[Task item]:
Nothing but the images should be left out when the entries are restated word for word.

[Records for processing]:
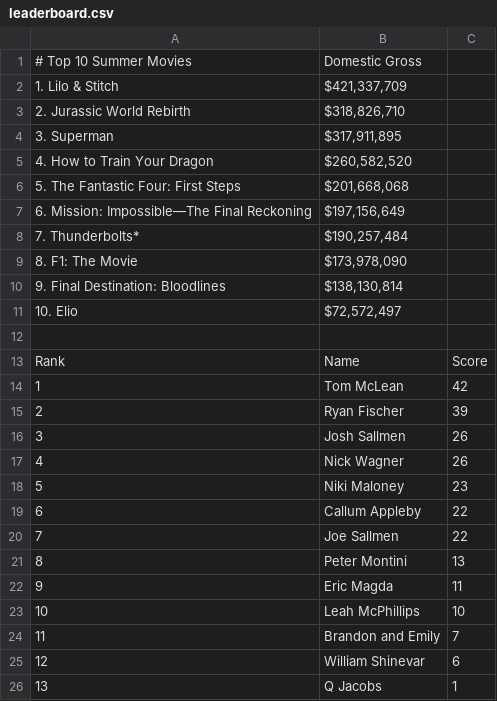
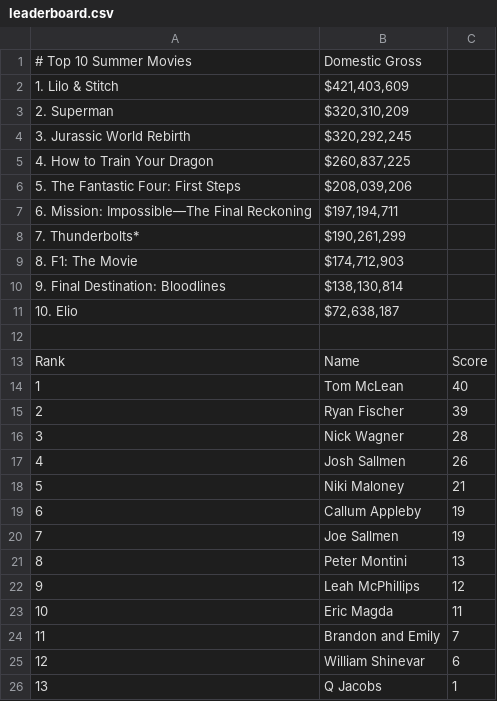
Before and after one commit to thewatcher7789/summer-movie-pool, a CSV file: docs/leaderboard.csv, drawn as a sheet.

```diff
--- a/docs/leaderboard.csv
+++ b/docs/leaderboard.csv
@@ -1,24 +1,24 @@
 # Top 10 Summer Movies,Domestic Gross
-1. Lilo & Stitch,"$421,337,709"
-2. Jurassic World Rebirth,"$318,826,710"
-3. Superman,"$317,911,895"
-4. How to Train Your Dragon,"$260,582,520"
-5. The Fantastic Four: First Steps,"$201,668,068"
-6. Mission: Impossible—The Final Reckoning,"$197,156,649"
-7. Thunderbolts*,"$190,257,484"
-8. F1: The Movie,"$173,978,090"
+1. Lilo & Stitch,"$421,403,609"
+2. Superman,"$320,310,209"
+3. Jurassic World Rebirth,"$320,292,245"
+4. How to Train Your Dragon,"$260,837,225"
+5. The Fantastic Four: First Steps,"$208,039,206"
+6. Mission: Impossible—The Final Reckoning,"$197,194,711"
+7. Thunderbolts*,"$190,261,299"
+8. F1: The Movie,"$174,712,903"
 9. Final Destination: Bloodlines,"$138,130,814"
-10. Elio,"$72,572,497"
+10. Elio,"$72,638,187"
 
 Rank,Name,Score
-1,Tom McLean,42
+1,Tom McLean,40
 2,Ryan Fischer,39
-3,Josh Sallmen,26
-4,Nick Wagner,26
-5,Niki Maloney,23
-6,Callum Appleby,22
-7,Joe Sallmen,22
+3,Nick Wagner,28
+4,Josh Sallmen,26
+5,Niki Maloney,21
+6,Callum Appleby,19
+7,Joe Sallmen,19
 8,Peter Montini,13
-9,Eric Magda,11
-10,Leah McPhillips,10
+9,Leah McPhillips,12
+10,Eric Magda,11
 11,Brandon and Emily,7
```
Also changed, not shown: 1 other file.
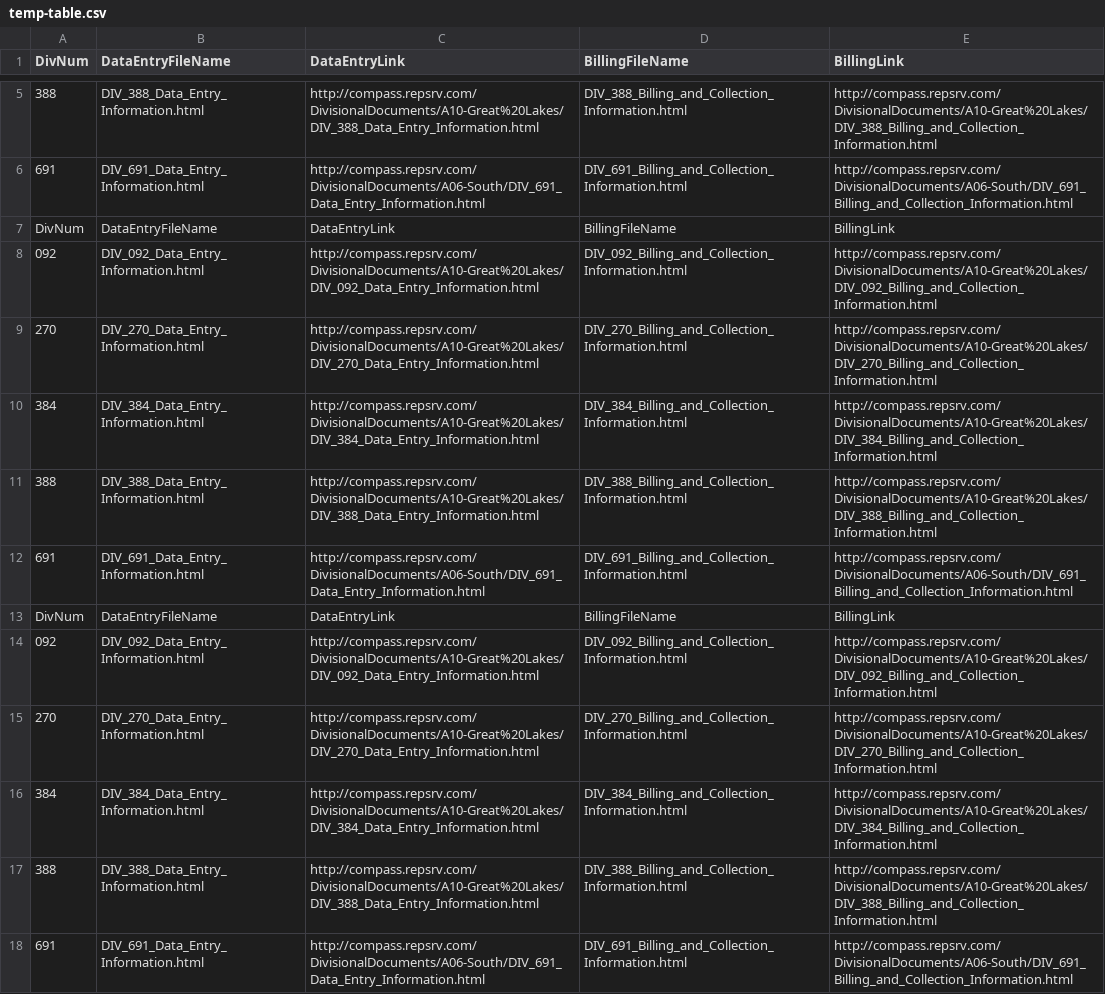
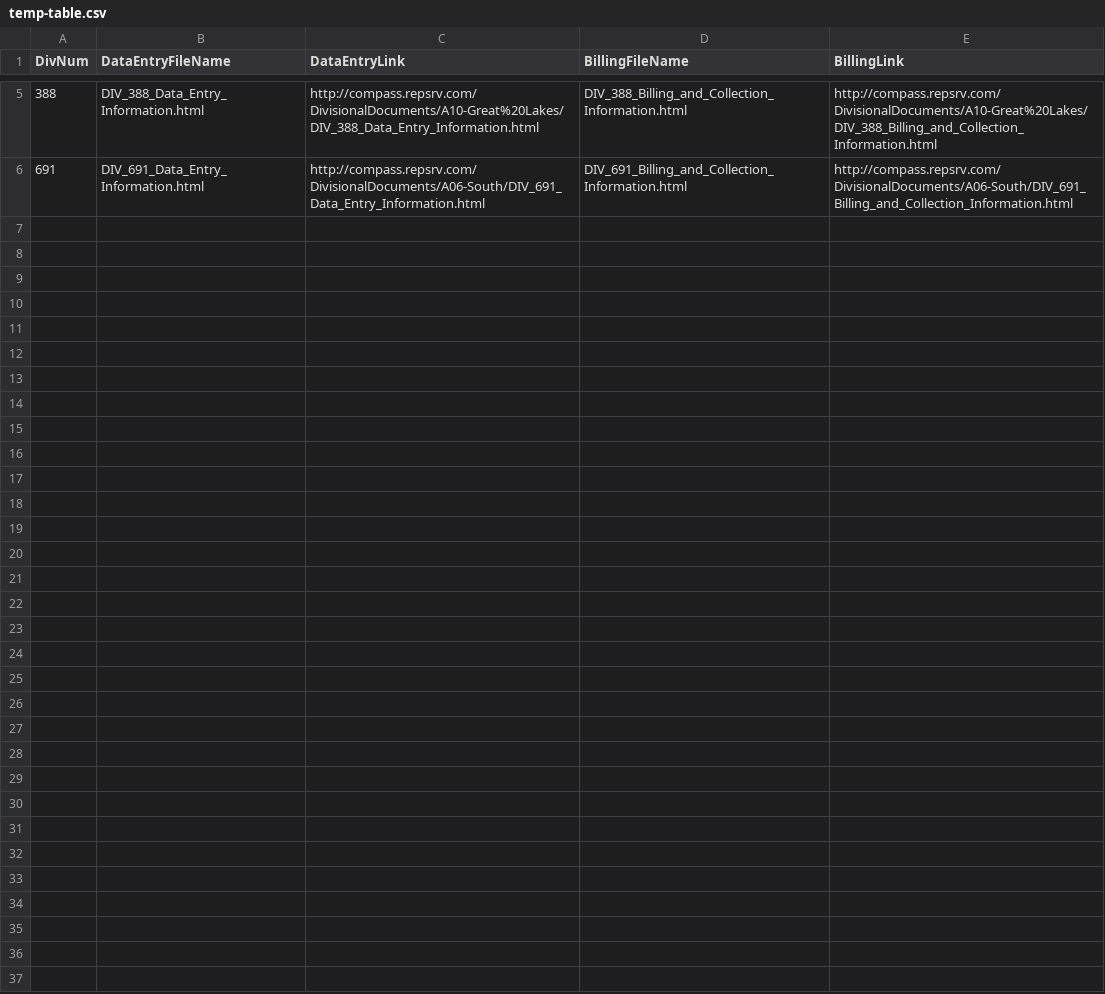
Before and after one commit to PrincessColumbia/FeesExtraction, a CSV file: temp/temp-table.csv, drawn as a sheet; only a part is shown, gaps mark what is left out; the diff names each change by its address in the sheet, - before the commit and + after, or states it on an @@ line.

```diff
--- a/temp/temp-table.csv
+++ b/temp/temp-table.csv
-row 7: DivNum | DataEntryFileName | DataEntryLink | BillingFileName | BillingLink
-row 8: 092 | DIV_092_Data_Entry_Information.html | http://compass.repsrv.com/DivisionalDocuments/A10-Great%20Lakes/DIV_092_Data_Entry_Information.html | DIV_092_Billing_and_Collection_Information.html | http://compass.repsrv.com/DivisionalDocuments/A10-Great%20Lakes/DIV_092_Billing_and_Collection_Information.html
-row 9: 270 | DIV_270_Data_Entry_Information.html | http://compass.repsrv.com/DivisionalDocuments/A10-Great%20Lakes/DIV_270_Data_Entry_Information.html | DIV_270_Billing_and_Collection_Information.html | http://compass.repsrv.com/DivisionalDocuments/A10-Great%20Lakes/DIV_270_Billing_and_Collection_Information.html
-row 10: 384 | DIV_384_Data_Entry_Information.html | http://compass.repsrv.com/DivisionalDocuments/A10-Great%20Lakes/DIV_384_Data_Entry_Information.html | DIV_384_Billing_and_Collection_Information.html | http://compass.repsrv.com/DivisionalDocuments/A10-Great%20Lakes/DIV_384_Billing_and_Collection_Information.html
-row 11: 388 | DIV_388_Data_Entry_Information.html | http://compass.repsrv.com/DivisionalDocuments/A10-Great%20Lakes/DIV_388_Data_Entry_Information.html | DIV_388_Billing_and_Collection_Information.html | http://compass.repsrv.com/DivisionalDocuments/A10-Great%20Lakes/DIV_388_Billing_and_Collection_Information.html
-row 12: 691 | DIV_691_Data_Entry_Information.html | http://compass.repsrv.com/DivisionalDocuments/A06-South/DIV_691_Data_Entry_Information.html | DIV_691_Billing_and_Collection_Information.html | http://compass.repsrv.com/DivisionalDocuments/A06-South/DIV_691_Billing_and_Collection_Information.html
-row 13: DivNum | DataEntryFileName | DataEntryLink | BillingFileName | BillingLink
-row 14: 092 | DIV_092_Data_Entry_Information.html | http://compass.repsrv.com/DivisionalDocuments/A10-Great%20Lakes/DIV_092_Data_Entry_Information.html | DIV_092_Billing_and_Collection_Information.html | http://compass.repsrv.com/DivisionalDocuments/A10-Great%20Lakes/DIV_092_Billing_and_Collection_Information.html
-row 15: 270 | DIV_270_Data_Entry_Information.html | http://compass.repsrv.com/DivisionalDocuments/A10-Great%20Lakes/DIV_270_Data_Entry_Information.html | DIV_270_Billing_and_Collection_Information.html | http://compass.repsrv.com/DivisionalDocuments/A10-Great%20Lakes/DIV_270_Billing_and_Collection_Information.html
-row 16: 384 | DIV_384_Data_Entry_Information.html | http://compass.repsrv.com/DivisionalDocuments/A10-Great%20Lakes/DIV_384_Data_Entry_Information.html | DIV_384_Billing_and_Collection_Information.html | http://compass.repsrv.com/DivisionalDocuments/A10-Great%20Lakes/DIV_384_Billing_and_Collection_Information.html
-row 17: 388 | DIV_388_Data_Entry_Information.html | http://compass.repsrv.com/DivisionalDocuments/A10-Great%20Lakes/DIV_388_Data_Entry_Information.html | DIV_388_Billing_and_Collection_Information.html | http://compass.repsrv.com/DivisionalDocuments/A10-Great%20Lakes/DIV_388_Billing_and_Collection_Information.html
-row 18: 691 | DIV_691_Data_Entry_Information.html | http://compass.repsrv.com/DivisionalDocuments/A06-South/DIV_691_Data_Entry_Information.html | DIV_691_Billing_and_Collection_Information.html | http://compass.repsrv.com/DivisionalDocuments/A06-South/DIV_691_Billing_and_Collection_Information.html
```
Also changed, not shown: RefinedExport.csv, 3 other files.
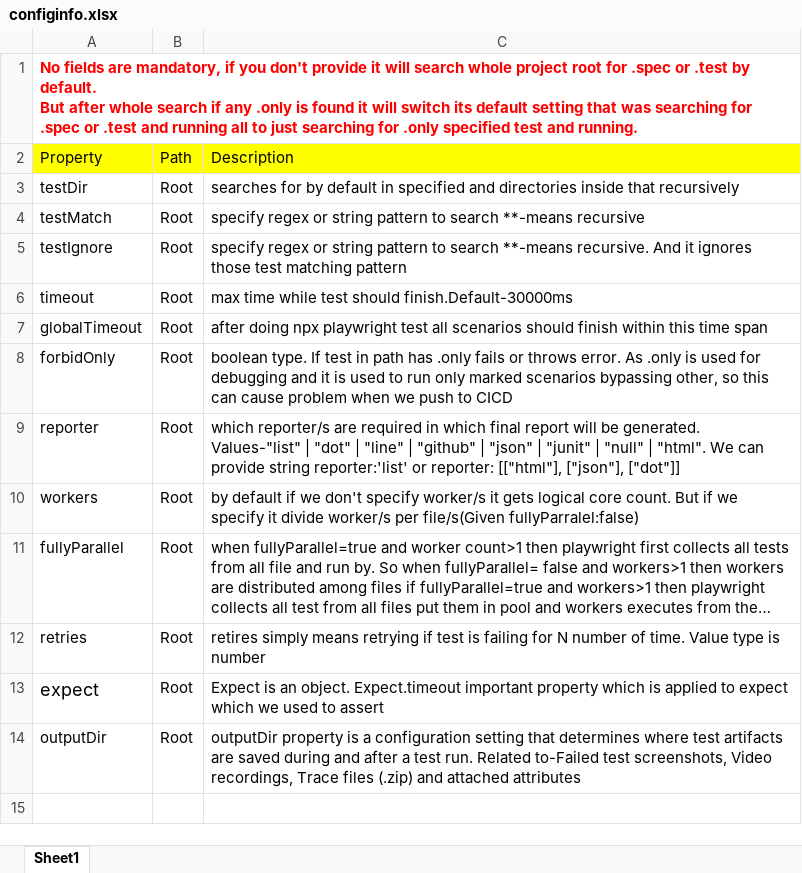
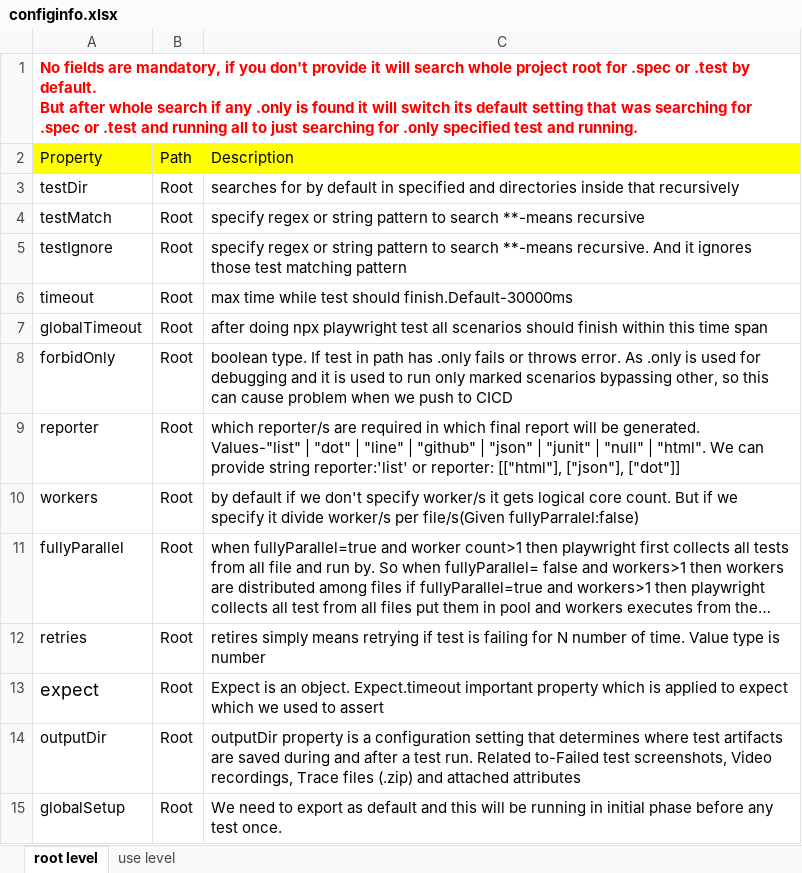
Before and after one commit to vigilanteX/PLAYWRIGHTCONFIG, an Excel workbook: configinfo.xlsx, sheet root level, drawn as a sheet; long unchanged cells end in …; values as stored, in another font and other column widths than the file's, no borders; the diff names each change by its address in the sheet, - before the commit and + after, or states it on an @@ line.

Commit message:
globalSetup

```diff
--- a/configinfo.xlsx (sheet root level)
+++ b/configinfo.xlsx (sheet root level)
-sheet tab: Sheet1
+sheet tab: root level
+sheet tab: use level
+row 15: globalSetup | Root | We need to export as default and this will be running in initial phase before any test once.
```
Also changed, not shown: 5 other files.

[Output of the exercise]:
Before and after one commit to thewatcher7789/summer-movie-pool, a CSV file: docs/leaderboard.csv, drawn as a sheet.

```diff
--- a/docs/leaderboard.csv
+++ b/docs/leaderboard.csv
@@ -1,24 +1,24 @@
 # Top 10 Summer Movies,Domestic Gross
-1. Lilo & Stitch,"$421,337,709"
-2. Jurassic World Rebirth,"$318,826,710"
-3. Superman,"$317,911,895"
-4. How to Train Your Dragon,"$260,582,520"
-5. The Fantastic Four: First Steps,"$201,668,068"
-6. Mission: Impossible—The Final Reckoning,"$197,156,649"
-7. Thunderbolts*,"$190,257,484"
-8. F1: The Movie,"$173,978,090"
+1. Lilo & Stitch,"$421,403,609"
+2. Superman,"$320,310,209"
+3. Jurassic World Rebirth,"$320,292,245"
+4. How to Train Your Dragon,"$260,837,225"
+5. The Fantastic Four: First Steps,"$208,039,206"
+6. Mission: Impossible—The Final Reckoning,"$197,194,711"
+7. Thunderbolts*,"$190,261,299"
+8. F1: The Movie,"$174,712,903"
 9. Final Destination: Bloodlines,"$138,130,814"
-10. Elio,"$72,572,497"
+10. Elio,"$72,638,187"
 
 Rank,Name,Score
-1,Tom McLean,42
+1,Tom McLean,40
 2,Ryan Fischer,39
-3,Josh Sallmen,26
-4,Nick Wagner,26
-5,Niki Maloney,23
-6,Callum Appleby,22
-7,Joe Sallmen,22
+3,Nick Wagner,28
+4,Josh Sallmen,26
+5,Niki Maloney,21
+6,Callum Appleby,19
+7,Joe Sallmen,19
 8,Peter Montini,13
-9,Eric Magda,11
-10,Leah McPhillips,10
+9,Leah McPhillips,12
+10,Eric Magda,11
 11,Brandon and Emily,7
```
Also changed, not shown: 1 other file.
Before and after one commit to PrincessColumbia/FeesExtraction, a CSV file: temp/temp-table.csv, drawn as a sheet; only a part is shown, gaps mark what is left out; the diff names each change by its address in the sheet, - before the commit and + after, or states it on an @@ line.

```diff
--- a/temp/temp-table.csv
+++ b/temp/temp-table.csv
-row 7: DivNum | DataEntryFileName | DataEntryLink | BillingFileName | BillingLink
-row 8: 092 | DIV_092_Data_Entry_Information.html | http://compass.repsrv.com/DivisionalDocuments/A10-Great%20Lakes/DIV_092_Data_Entry_Information.html | DIV_092_Billing_and_Collection_Information.html | http://compass.repsrv.com/DivisionalDocuments/A10-Great%20Lakes/DIV_092_Billing_and_Collection_Information.html
-row 9: 270 | DIV_270_Data_Entry_Information.html | http://compass.repsrv.com/DivisionalDocuments/A10-Great%20Lakes/DIV_270_Data_Entry_Information.html | DIV_270_Billing_and_Collection_Information.html | http://compass.repsrv.com/DivisionalDocuments/A10-Great%20Lakes/DIV_270_Billing_and_Collection_Information.html
-row 10: 384 | DIV_384_Data_Entry_Information.html | http://compass.repsrv.com/DivisionalDocuments/A10-Great%20Lakes/DIV_384_Data_Entry_Information.html | DIV_384_Billing_and_Collection_Information.html | http://compass.repsrv.com/DivisionalDocuments/A10-Great%20Lakes/DIV_384_Billing_and_Collection_Information.html
-row 11: 388 | DIV_388_Data_Entry_Information.html | http://compass.repsrv.com/DivisionalDocuments/A10-Great%20Lakes/DIV_388_Data_Entry_Information.html | DIV_388_Billing_and_Collection_Information.html | http://compass.repsrv.com/DivisionalDocuments/A10-Great%20Lakes/DIV_388_Billing_and_Collection_Information.html
-row 12: 691 | DIV_691_Data_Entry_Information.html | http://compass.repsrv.com/DivisionalDocuments/A06-South/DIV_691_Data_Entry_Information.html | DIV_691_Billing_and_Collection_Information.html | http://compass.repsrv.com/DivisionalDocuments/A06-South/DIV_691_Billing_and_Collection_Information.html
-row 13: DivNum | DataEntryFileName | DataEntryLink | BillingFileName | BillingLink
-row 14: 092 | DIV_092_Data_Entry_Information.html | http://compass.repsrv.com/DivisionalDocuments/A10-Great%20Lakes/DIV_092_Data_Entry_Information.html | DIV_092_Billing_and_Collection_Information.html | http://compass.repsrv.com/DivisionalDocuments/A10-Great%20Lakes/DIV_092_Billing_and_Collection_Information.html
-row 15: 270 | DIV_270_Data_Entry_Information.html | http://compass.repsrv.com/DivisionalDocuments/A10-Great%20Lakes/DIV_270_Data_Entry_Information.html | DIV_270_Billing_and_Collection_Information.html | http://compass.repsrv.com/DivisionalDocuments/A10-Great%20Lakes/DIV_270_Billing_and_Collection_Information.html
-row 16: 384 | DIV_384_Data_Entry_Information.html | http://compass.repsrv.com/DivisionalDocuments/A10-Great%20Lakes/DIV_384_Data_Entry_Information.html | DIV_384_Billing_and_Collection_Information.html | http://compass.repsrv.com/DivisionalDocuments/A10-Great%20Lakes/DIV_384_Billing_and_Collection_Information.html
-row 17: 388 | DIV_388_Data_Entry_Information.html | http://compass.repsrv.com/DivisionalDocuments/A10-Great%20Lakes/DIV_388_Data_Entry_Information.html | DIV_388_Billing_and_Collection_Information.html | http://compass.repsrv.com/DivisionalDocuments/A10-Great%20Lakes/DIV_388_Billing_and_Collection_Information.html
-row 18: 691 | DIV_691_Data_Entry_Information.html | http://compass.repsrv.com/DivisionalDocuments/A06-South/DIV_691_Data_Entry_Information.html | DIV_691_Billing_and_Collection_Information.html | http://compass.repsrv.com/DivisionalDocuments/A06-South/DIV_691_Billing_and_Collection_Information.html
```
Also changed, not shown: RefinedExport.csv, 3 other files.
Before and after one commit to vigilanteX/PLAYWRIGHTCONFIG, an Excel workbook: configinfo.xlsx, sheet root level, drawn as a sheet; long unchanged cells end in …; values as stored, in another font and other column widths than the file's, no borders; the diff names each change by its address in the sheet, - before the commit and + after, or states it on an @@ line.

Commit message:
globalSetup

```diff
--- a/configinfo.xlsx (sheet root level)
+++ b/configinfo.xlsx (sheet root level)
-sheet tab: Sheet1
+sheet tab: root level
+sheet tab: use level
+row 15: globalSetup | Root | We need to export as default and this will be running in initial phase before any test once.
```
Also changed, not shown: 5 other files.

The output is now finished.